> **How to complete this task**: Read through the records. Copy each line that has the word "elements".

> **Source data**:

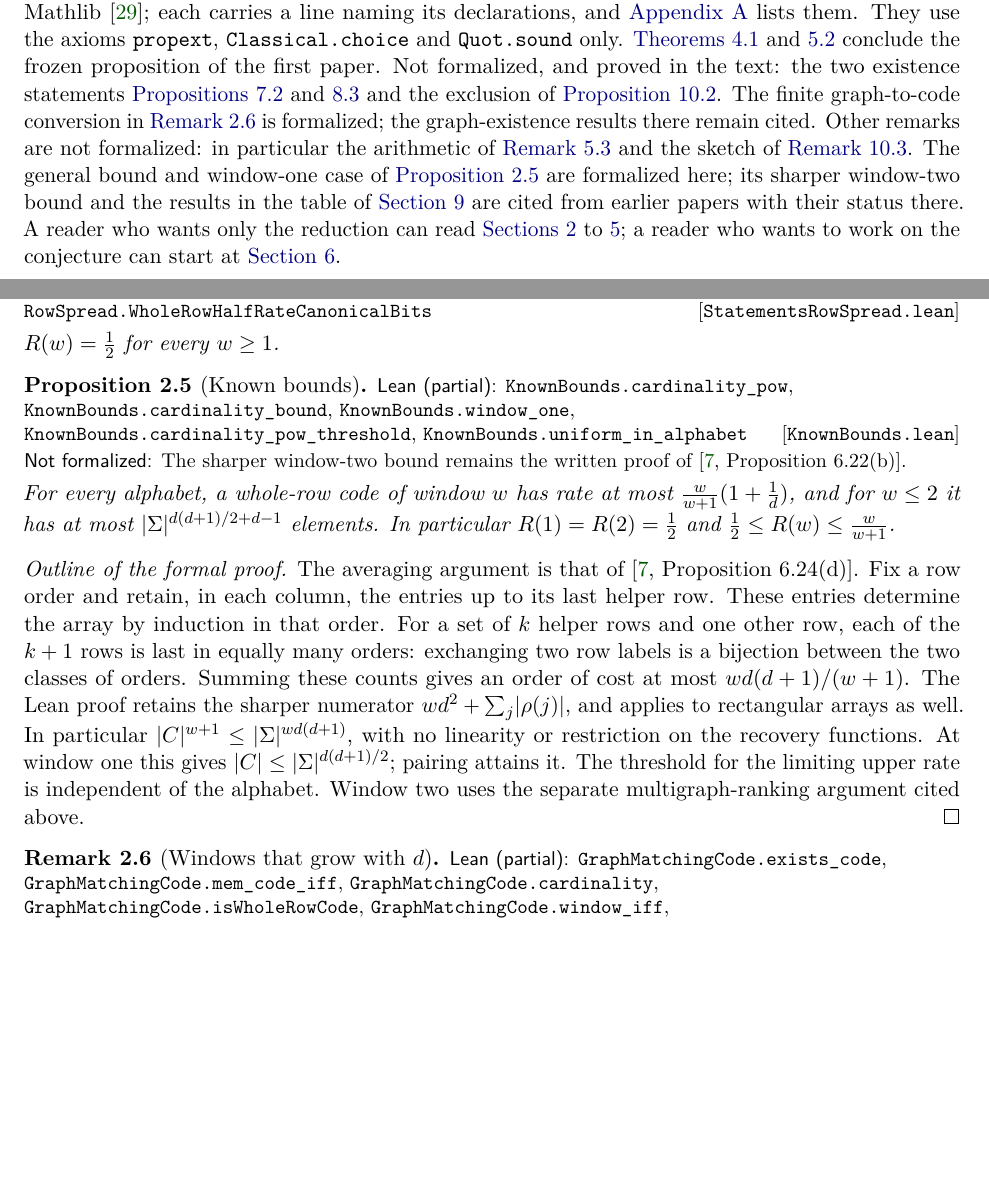
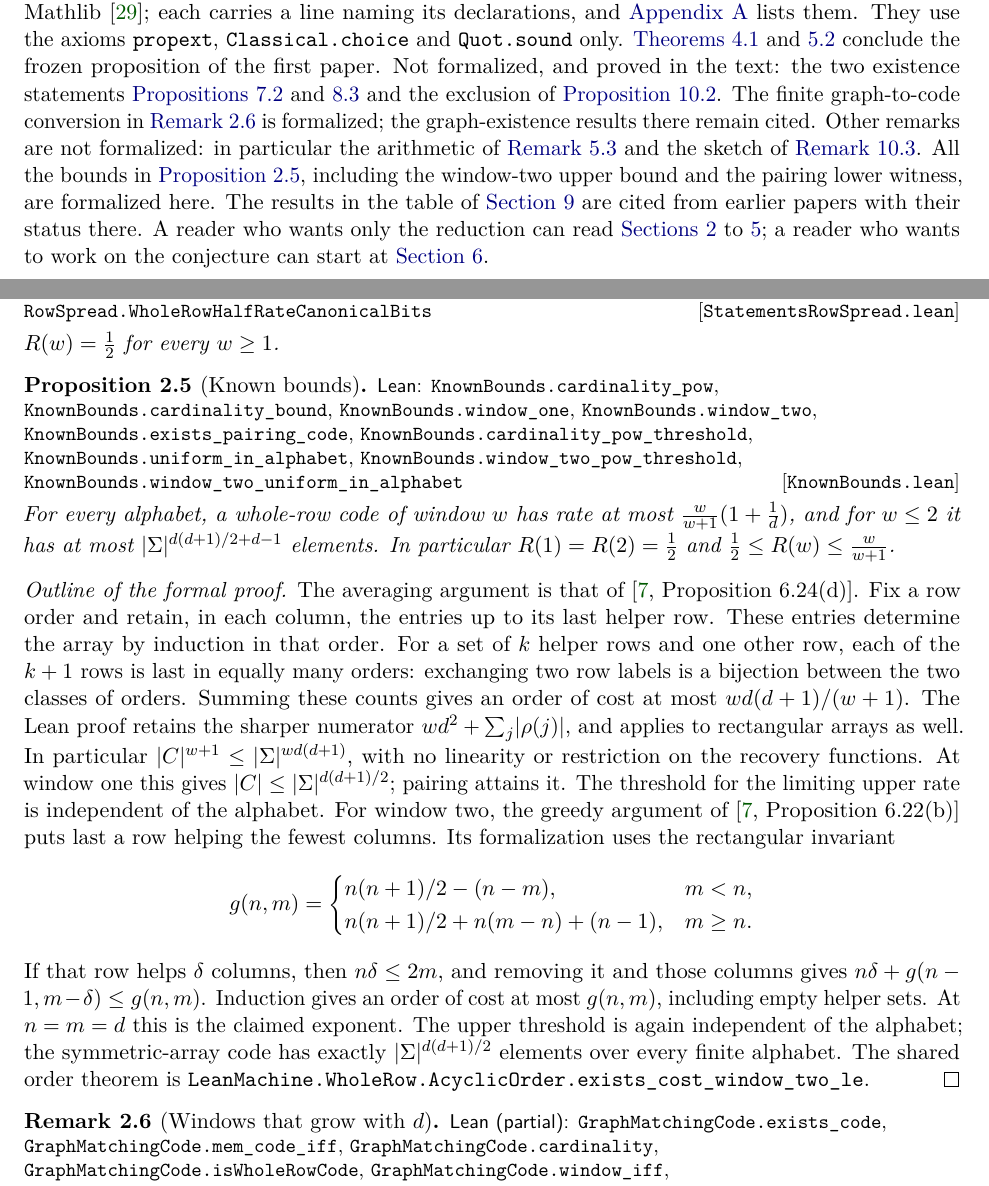
Before and after one commit to HansBrende/papers, a LaTeX paper (Tape-Transposition-and-the-Matrix-Coding-Conjecture/paper/main.tex, which reads Tape-Transposition-and-the-Matrix-Coding-Conjecture/paper/sections/introduction.tex, Tape-Transposition-and-the-Matrix-Coding-Conjecture/paper/sections/leanindex.tex, Tape-Transposition-and-the-Matrix-Coding-Conjecture/paper/sections/preliminaries.tex): two parts of pages 7 and 10 of 34, joined at a grey line, cut so that both start at the same text, the shorter picture padded with empty space. The pictures show the PDF file Tape-Transposition-and-the-Matrix-Coding-Conjecture/paper/main.pdf that the author committed with the source.

Commit message:
Formalize the window-two bound for whole-row codes
Prove the least-used-row induction with its closed rectangular invariant,
then derive the finite and alphabet-uniform code bounds. Add the exact
symmetric-array witness over every finite alphabet, making the Known
bounds proposition fully formal.

Replace the backlog target with a compatibility import, regenerate the
Lean index and axiom audit, update status lists, and rebuild the paper.

Validation: MatrixCoding build, 105 standard-only axiom reports, original
target import, generated-file check, and PDF layout review.

Co-authored-by: GPT-6 Astra <noreply@openai.com>

```diff
--- a/Tape-Transposition-and-the-Matrix-Coding-Conjecture/paper/sections/introduction.tex
+++ b/Tape-Transposition-and-the-Matrix-Coding-Conjecture/paper/sections/introduction.tex
@@ -176,9 +176,9 @@ conclude the frozen proposition of the first paper. Not formalized, and proved i
 \cref{prop:mixing,prop:lifts} and the exclusion of \cref{prop:hyperfinite}.
 The finite graph-to-code conversion in \cref{rem:growing} is formalized; the graph-existence results there remain
 cited. Other remarks are not formalized: in particular the arithmetic of \cref{rem:weak-demand} and the sketch of
-\cref{rem:markov}. The general bound and window-one case of \cref{prop:known} are formalized here; its sharper
-window-two bound and the results in the table of \cref{sec:invariance} are cited from earlier papers with their
-status there. A
+\cref{rem:markov}. All the bounds in \cref{prop:known}, including the window-two upper bound and the pairing
+lower witness, are formalized here. The results in the table of \cref{sec:invariance} are cited from earlier papers
+with their status there. A
 reader who wants only the reduction can read \cref{sec:prelim,sec:rows,sec:tape,sec:weak}; a reader who wants to work
 on the conjecture can start at \cref{sec:normal}.
 
--- a/Tape-Transposition-and-the-Matrix-Coding-Conjecture/paper/sections/leanindex.tex
+++ b/Tape-Transposition-and-the-Matrix-Coding-Conjecture/paper/sections/leanindex.tex
@@ -46,7 +46,7 @@ The corresponding axiom audit is \leanfile{PaperAxioms.lean}.
 {\small\raggedright \leanname{InducedMatchingCodes.cardinality}, \leanname{InducedMatchingCodes.cardinality_bound}, \leanname{InducedMatchingCodes.cardinality_bound_balanced}, \leanname{InducedMatchingCodes.cardinality_pow_le_half}, \leanname{InducedMatchingCodes.isWholeRowCode}, \leanname{InducedMatchingCodes.large_cells}.\par}
 
 \par\medskip\noindent{\bfseries\leanfile{MatrixCoding.KnownBounds}}\par\nopagebreak
-{\small\raggedright \leanname{KnownBounds.cardinality_bound}, \leanname{KnownBounds.cardinality_pow}, \leanname{KnownBounds.cardinality_pow_threshold}, \leanname{KnownBounds.uniform_in_alphabet}, \leanname{KnownBounds.window_one}.\par}
+{\small\raggedright \leanname{KnownBounds.cardinality_bound}, \leanname{KnownBounds.cardinality_pow}, \leanname{KnownBounds.cardinality_pow_threshold}, \leanname{KnownBounds.exists_pairing_code}, \leanname{KnownBounds.uniform_in_alphabet}, \leanname{KnownBounds.window_one}, \leanname{KnownBounds.window_two}, \leanname{KnownBounds.window_two_pow_threshold}, \leanname{KnownBounds.window_two_uniform_in_alphabet}.\par}
 
 \par\medskip\noindent{\bfseries\leanfile{MatrixCoding.NormalizedCodeTransfer}}\par\nopagebreak
 {\small\raggedright \leanname{RowSpread.NormalizedTwoSidedWholeRowCardinalityBound.twoSided}, \leanname{RowSpread.twoSided_card_le_of_fixedCross}.\par}
@@ -79,4 +79,4 @@ The corresponding axiom audit is \leanfile{PaperAxioms.lean}.
 {\small\raggedright \leanname{WindowSpread.nativeRowSpreadExtension}, \leanname{WindowSpread.nativeRowSpreadQuantitative}, \leanname{WindowSpread.native_row_spread_prefix}.\par}
 
 \paragraph{Other declarations named in the text}
-{\small\raggedright \leanname{Classical.choice}, \leanname{LocalRecordViews.half_invoice}, \leanname{MacroProjection.upper_of_projection}, \leanname{NoCode_TM}, \leanname{Quot.sound}, \leanname{RowSpread.rowSpreadWindow}, \leanname{SameTable.uniformTableaux_iff}, \leanname{Transpose.LinearTimeTransposable}, \leanname{Transpose.Tape.Impl.codes_coentLinear_at}, \leanname{Transpose.Tape.RobustNoCode_TM}, \leanname{Wall.CommonDeficit}, \leanname{propext}.\par}
+{\small\raggedright \leanname{Classical.choice}, \leanname{LeanMachine.WholeRow.AcyclicOrder.exists_cost_window_two_le}, \leanname{LocalRecordViews.half_invoice}, \leanname{MacroProjection.upper_of_projection}, \leanname{NoCode_TM}, \leanname{Quot.sound}, \leanname{RowSpread.rowSpreadWindow}, \leanname{SameTable.uniformTableaux_iff}, \leanname{Transpose.LinearTimeTransposable}, \leanname{Transpose.Tape.Impl.codes_coentLinear_at}, \leanname{Transpose.Tape.RobustNoCode_TM}, \leanname{Wall.CommonDeficit}, \leanname{propext}.\par}
--- a/Tape-Transposition-and-the-Matrix-Coding-Conjecture/paper/sections/preliminaries.tex
+++ b/Tape-Transposition-and-the-Matrix-Coding-Conjecture/paper/sections/preliminaries.tex
@@ -55,7 +55,7 @@ $R(w)=\tfrac12$ for every $w\ge1$.
 \end{conjecture}
 
 \begin{proposition}[Known bounds]\label{prop:known}
-\partformal{KnownBounds.lean}{KnownBounds.cardinality_pow, KnownBounds.cardinality_bound, KnownBounds.window_one, KnownBounds.cardinality_pow_threshold, KnownBounds.uniform_in_alphabet}{The sharper window-two bound remains the written proof of \cite[Proposition~6.22(b)]{SeventeenthPaper2026}.}
+\formal{KnownBounds.lean}{KnownBounds.cardinality_pow, KnownBounds.cardinality_bound, KnownBounds.window_one, KnownBounds.window_two, KnownBounds.exists_pairing_code, KnownBounds.cardinality_pow_threshold, KnownBounds.uniform_in_alphabet, KnownBounds.window_two_pow_threshold, KnownBounds.window_two_uniform_in_alphabet}
 For every alphabet, a whole-row code of window $w$ has rate at most $\tfrac{w}{w+1}(1+\tfrac1d)$, and for $w\le2$ it
 has at most $\card\Sigma^{d(d+1)/2+d-1}$ elements. In particular $R(1)=R(2)=\tfrac12$ and
 $\tfrac12\le R(w)\le\tfrac{w}{w+1}$.
@@ -70,7 +70,21 @@ $wd(d+1)/(w+1)$. The Lean proof retains the sharper numerator $wd^2+\sum_j\card{
 arrays as well. In particular
 $\card C^{w+1}\le\card\Sigma^{wd(d+1)}$, with no linearity or restriction on the recovery functions.
 At window one this gives $\card C\le\card\Sigma^{d(d+1)/2}$; pairing attains it. The threshold for the limiting
-upper rate is independent of the alphabet. Window two uses the separate multigraph-ranking argument cited above.
+upper rate is independent of the alphabet. For window two, the greedy argument of
+\cite[Proposition~6.22(b)]{SeventeenthPaper2026} puts last a row helping the fewest columns. Its formalization uses
+the rectangular invariant
+\[
+g(n,m)=
+\begin{cases}
+n(n+1)/2-(n-m),&m<n,\\
+n(n+1)/2+n(m-n)+(n-1),&m\ge n.
+\end{cases}
+\]
+If that row helps $\delta$ columns, then $n\delta\le2m$, and removing it and those columns gives
+$n\delta+g(n-1,m-\delta)\le g(n,m)$. Induction gives an order of cost at most $g(n,m)$, including empty helper
+sets. At $n=m=d$ this is the claimed exponent. The upper threshold is again independent of the alphabet;
+the symmetric-array code has exactly $\card\Sigma^{d(d+1)/2}$ elements over every finite alphabet.
+The shared order theorem is \lean{LeanMachine.WholeRow.AcyclicOrder.exists_cost_window_two_le}.
 \end{outline}
 
 \begin{remark}[Windows that grow with $d$]\label{rem:growing}
```
Also changed, not shown: Tape-Transposition-and-the-Matrix-Coding-Conjecture/paper/sections/verification.tex (+4 -3 lines), lean-backlog/notes/consolidation-status.md (+1 -1 lines), lean-backlog/notes/paper21-formalization-queue.md (+18 -12 lines), Tape-Transposition-and-the-Matrix-Coding-Conjecture/README.md, Tape-Transposition-and-the-Matrix-Coding-Conjecture/paper/main.pdf, lean-backlog/README.md, lean-machine/README.md, 7 other files.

> **Answer section**:
 has at most $\card\Sigma^{d(d+1)/2+d-1}$ elements. In particular $R(1)=R(2)=\tfrac12$ and
+the symmetric-array code has exactly $\card\Sigma^{d(d+1)/2}$ elements over every finite alphabet.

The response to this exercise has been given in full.